In addition to adding Ball at point guard, the Bulls signed Alex Caruso in free agency, who became quite a meme during his time with the Lakers (with many fans calling him the GOAT despite his averaging 6 points, 3 rebounds, and 3 assists per game). However, he has made some incredible jaw dropping dunks and is a good three-point shooter (his free throw shooting could use some work). The fact that the Bulls signed him makes me even more sure that White will find his way out of Chicago. Even though Caruso was arrested for weed possession, he is still loved by almost everyone, and I don’t think anyone disagreed that it was a good move for the Bulls to pick up Caruso.

The same thing, unfortunately, cannot be said about DeMar DeRozan. A four-time All-Star and two-time member of the All-NBA Team, DeRozan was an athletic freak in his prime, appearing in the 2010 and 2011 NBA Slam Dunk contests. Unfortunately, DeRozan’s prime was in Toronto, and while he still had a few monster dunks while playing for the San Antonio Spurs, he’s a shell of his former self. As a 6’6″ shooting guard, DeRozan has transitioned to playing small forward and even power forward for the Spurs, where he logged a large percentage of his minutes in 2021. DeRozan can be a great locker room guy and has lots of experience, but he is now 32 years old. Even though he’s averaged 20+ points per game every year since 2013 (his fifth in the league), it’s clear that will change this season.

To get DeRozan, the Bulls had to give up Thaddeus Young, a solid veteran big man who still has a lot of athleticism, Al-Farouq Aminu, a protected first-round pick, and two second-round picks. While that may not seem like a lot, assuming those draft picks all play in the NBA, that’s five players for DeRozan! Even if the Bulls became one of the best teams in the NBA, there’s value in a protected first-round pick, as the Lakers proved with the Nets’ late first-round pick in 2017 by drafting Kyle Kuzma. So, five players for an out of his prime former All-Star? While DeRozan can bring a lot to the table and is very versatile, it’s clear why so many people did not like this move.

Credit to Jonathon Daniel of Getty Images for Picture

It was also very clear from early on in the 2020-21 season that Lauri Markannen, the Bulls power forward ever since the Jimmy Butler trade, was not fitting in well with the team, and that it was time for him to move on. The opportunity finally came around, and Markannen was traded in a three-team deal to the Cleveland Cavaliers. Also in this deal, Larry Nance, Jr, goes from Cleveland to Portland, and the Bulls picked up Slam Dunk Contest champion Derrick Jones, Jr, and some draft capital. Whether or not Jones, Jr, deserved to win the dunk contest is a story for a whole other blog, but he is a very athletic forward nonetheless, and will be a valuable asset to the team. I personally don’t think Markannen will fit in very well with the Cavaliers either, as they have centers Jarrett Allen and Evan Mobley on the roster… and somehow, Kevin Love hasn’t been traded yet! He’s been unhappy for nearly three years, and he’s still not gone?

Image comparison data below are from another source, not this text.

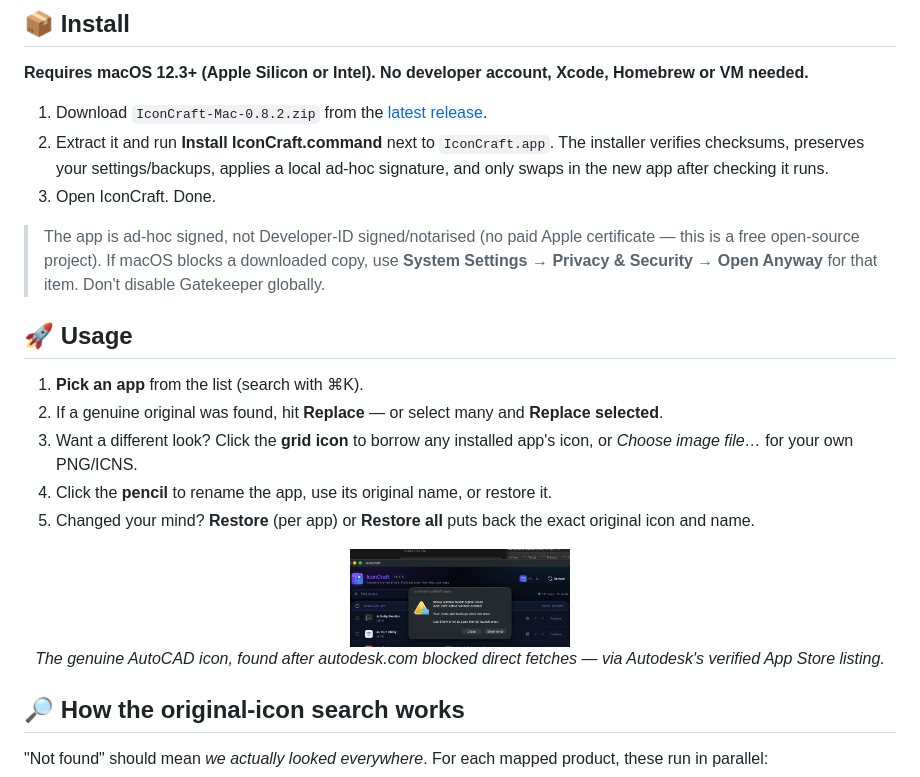
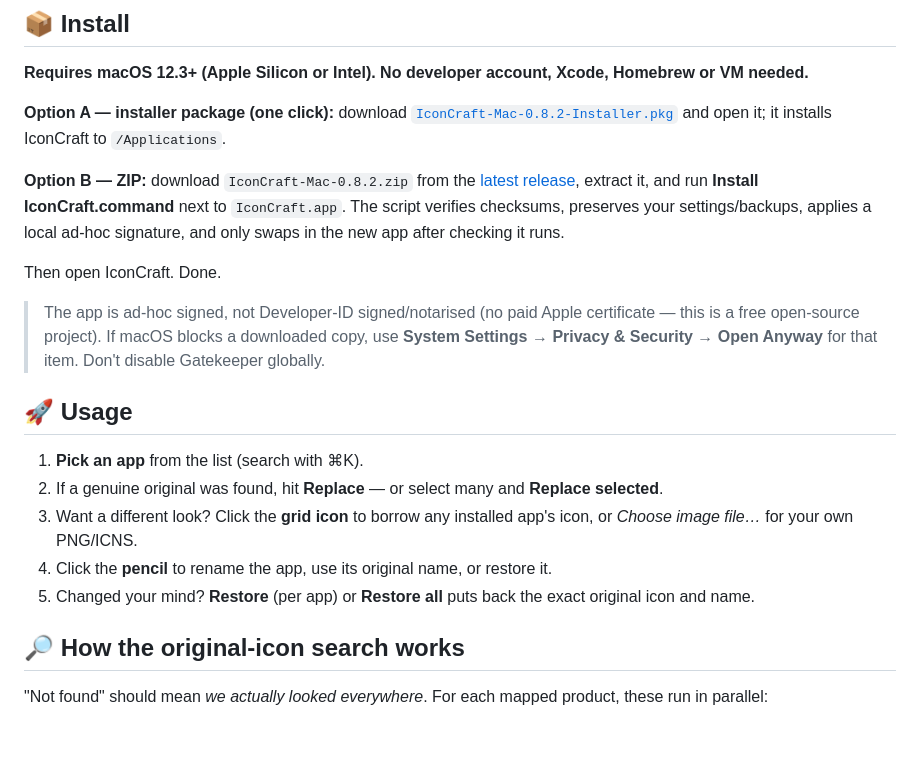
Before and after one commit to gshipman223/IconCraft, a Markdown page: README.md, the part around one of its changes. GitHub-like rendering; pictures changed too: docs/autocad-found.png (deleted); blank space fills up the shorter version.

```diff
--- a/README.md
+++ b/README.md
@@ -68,11 +77,17 @@ No tabs, no accounts, no telemetry, no diagnostics maze. One screen:
 **Requires macOS 12.3+ (Apple Silicon or Intel). No developer account, Xcode,
 Homebrew or VM needed.**
 
-1. Download `IconCraft-Mac-0.8.2.zip` from the [latest release](https://github.com/gshipman223/IconCraft/releases/latest).
-2. Extract it and run **Install IconCraft.command** next to `IconCraft.app`.
-   The installer verifies checksums, preserves your settings/backups, applies
-   a local ad-hoc signature, and only swaps in the new app after checking it runs.
-3. Open IconCraft. Done.
+**Option A — installer package (one click):** download
+[`IconCraft-Mac-0.8.2-Installer.pkg`](https://github.com/gshipman223/IconCraft/releases/latest/download/IconCraft-Mac-0.8.2-Installer.pkg)
+and open it; it installs IconCraft to `/Applications`.
+
+**Option B — ZIP:** download `IconCraft-Mac-0.8.2.zip` from the
+[latest release](https://github.com/gshipman223/IconCraft/releases/latest),
+extract it, and run **Install IconCraft.command** next to `IconCraft.app`.
+The script verifies checksums, preserves your settings/backups, applies
+a local ad-hoc signature, and only swaps in the new app after checking it runs.
+
+Then open IconCraft. Done.
 
 > The app is ad-hoc signed, not Developer-ID signed/notarised (no paid Apple
 > certificate — this is a free open-source project). If macOS blocks a
@@ -89,11 +104,6 @@ Homebrew or VM needed.**
 4. Click the **pencil** to rename the app, use its original name, or restore it.
 5. Changed your mind? **Restore** (per app) or **Restore all** puts back the
    exact original icon and name.
-
-<p align="center">
-  <img src="docs/autocad-found.png" width="220" alt="The genuine AutoCAD icon IconCraft found via Autodesk's verified App Store listing">
-  <br><em>The genuine AutoCAD icon, found after autodesk.com blocked direct fetches — via Autodesk's verified App Store listing.</em>
-</p>
 
 ## 🔎 How the original-icon search works
 
```
Also changed, not shown: other parts of README.md (+10 -1 lines), docs/rename-vault.png (added), 2 other files.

These are the most notable offseason additions, but we also have to look at what the Bulls already have. We’ve mentioned that they have an All-Star scorer in LaVine who sometimes looks like a clone of Bradley Beal, and White, who the Bulls decided to keep with their fourth-year option on his contract but may be leaving soon. In March of 2021, the Bulls acquired Nikola Vučević from the Magic, giving the All-Star big man a contender and giving the Magic some more assets, which you can read about here. It was wonderful that LaVine got an All-Star partner and the Bulls suddenly had a chance to make the playoffs, but the Bulls finished the year as the 11th seed, one spot out of the play-in tournament. It was during this time when some started to believe that Vučević was one of those great-numbers bad-team players. If you don’t know what I’m talking about, Andre Drummond is a perfect example. On the Detroit Pistons, Drummond put up great numbers, and was an All-Star center. However, as soon as he left Detroit to go to the Cleveland Cavaliers, people realized that his efficiency was horrible, he had almost no offensive game, and his basketball IQ was severely lacking. He went from an All-Star to a shell of his former self on the Lakers, and this upcoming season will be Joel Embiid‘s backup on the 76ers. From an All-Star to a backup in just a few seasons!

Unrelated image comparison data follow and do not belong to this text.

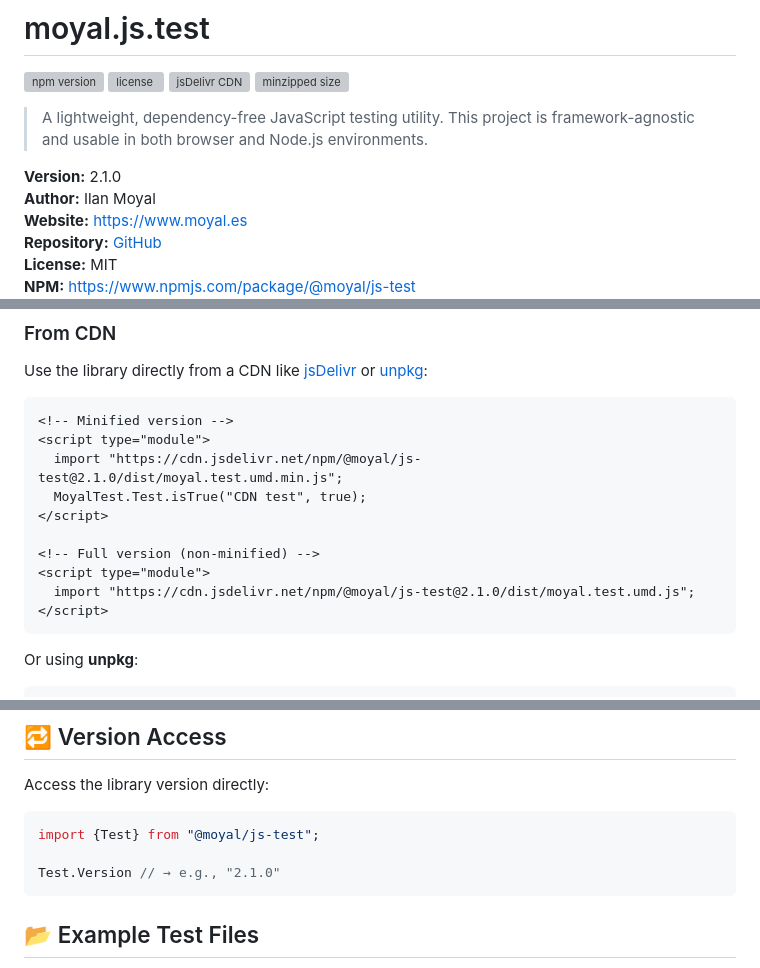
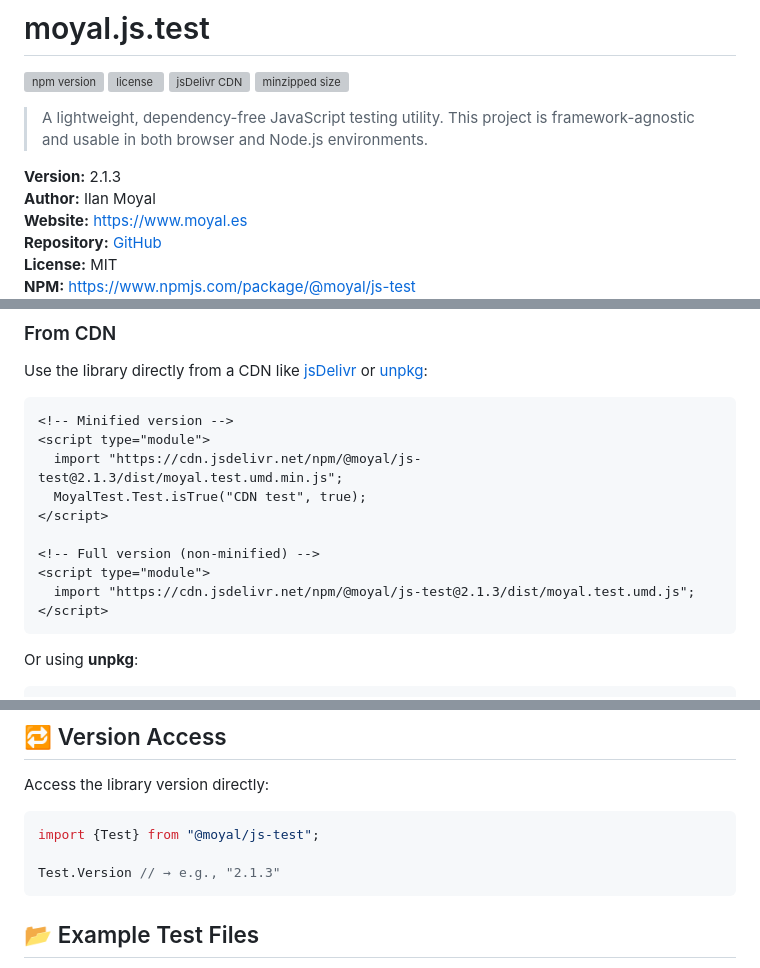
Before and after one commit to IlanMoyal/moyal.js.test, a Markdown page: README.md, 3 parts joined by grey strips. GitHub-like rendering; grey boxes are pictures that could not be loaded.

Commit message:
fix version  number in readme

````diff
--- a/README.md
+++ b/README.md
@@ -7,7 +7,7 @@
 
 > A lightweight, dependency-free JavaScript testing utility. This project is framework-agnostic and usable in both browser and Node.js environments.
 
-**Version:** 2.1.0
+**Version:** 2.1.3
 **Author:** Ilan Moyal
 **Website:** [https://www.moyal.es](https://www.moyal.es)
 **Repository:** [GitHub](https://github.com/IlanMoyal/moyal.js.test)
@@ -91,13 +91,13 @@ Use the library directly from a CDN like [jsDelivr](https://www.jsdelivr.com/) o
 ```html
 <!-- Minified version -->
 <script type="module">
-  import "https://cdn.jsdelivr.net/npm/@moyal/js-test@2.1.0/dist/moyal.test.umd.min.js";
+  import "https://cdn.jsdelivr.net/npm/@moyal/js-test@2.1.3/dist/moyal.test.umd.min.js";
   MoyalTest.Test.isTrue("CDN test", true);
 </script>
 
 <!-- Full version (non-minified) -->
 <script type="module">
-  import "https://cdn.jsdelivr.net/npm/@moyal/js-test@2.1.0/dist/moyal.test.umd.js";
+  import "https://cdn.jsdelivr.net/npm/@moyal/js-test@2.1.3/dist/moyal.test.umd.js";
 </script>
 ```
 
@@ -250,7 +250,7 @@ Access the library version directly:
 ```js
 import {Test} from "@moyal/js-test";
 
-Test.Version // → e.g., "2.1.0"
+Test.Version // → e.g., "2.1.3"
 ```
 
 ## 📂 Example Test Files
````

It’s not an understatement to say that the Magic were barely a playoff team, and while Vučević is still putting up All-Star double-doubles, his shooting percentage has dropped in every part of his game, save for free throw shooting. If Vučević truly was overrated on a bad team, I’m afraid that’s going to show next year with so many better players around him.

The final key piece of the Chicago Bulls for next year is Patrick Williams, the fourth overall pick in the 2020 NBA Draft. At first, many thought the Bulls were crazy for taking Williams so early in the lottery. However, during the 2021 NBA Summer League, Williams showed how much he improved both defensively and offensively. He averaged 9.2 points and 4.6 rebounds per game his rookie season, although I’m expecting him to take a big leap and become a sophomore stud next year. His performance will end up contributing a lot towards the Bulls’ success.

While the Bulls had one of the more active free agencies this offseason, and have a lot of new talent to be excited for, I simply don’t think they can compete with the powerhouses and All-NBA players in the Eastern Conference, such as NBA titans Giannis Antetokounmpo, Kevin Durant, and Embiid. Even with the new look roster, there’s no way the Bulls are the 1, 2, 3, or 4 seed. The highest I could see them being (and this is assuming everything goes as planned) is the fifth seed. Realistically, I think the Bulls will be in the play-in mix, and win around 35 games in 2022; a slight improvement but not by much. How well they do depends on how much the team gels and how well the younger players develop. However you spin it though, the Bulls are going to be a very fun team to watch during the 2021-22 season.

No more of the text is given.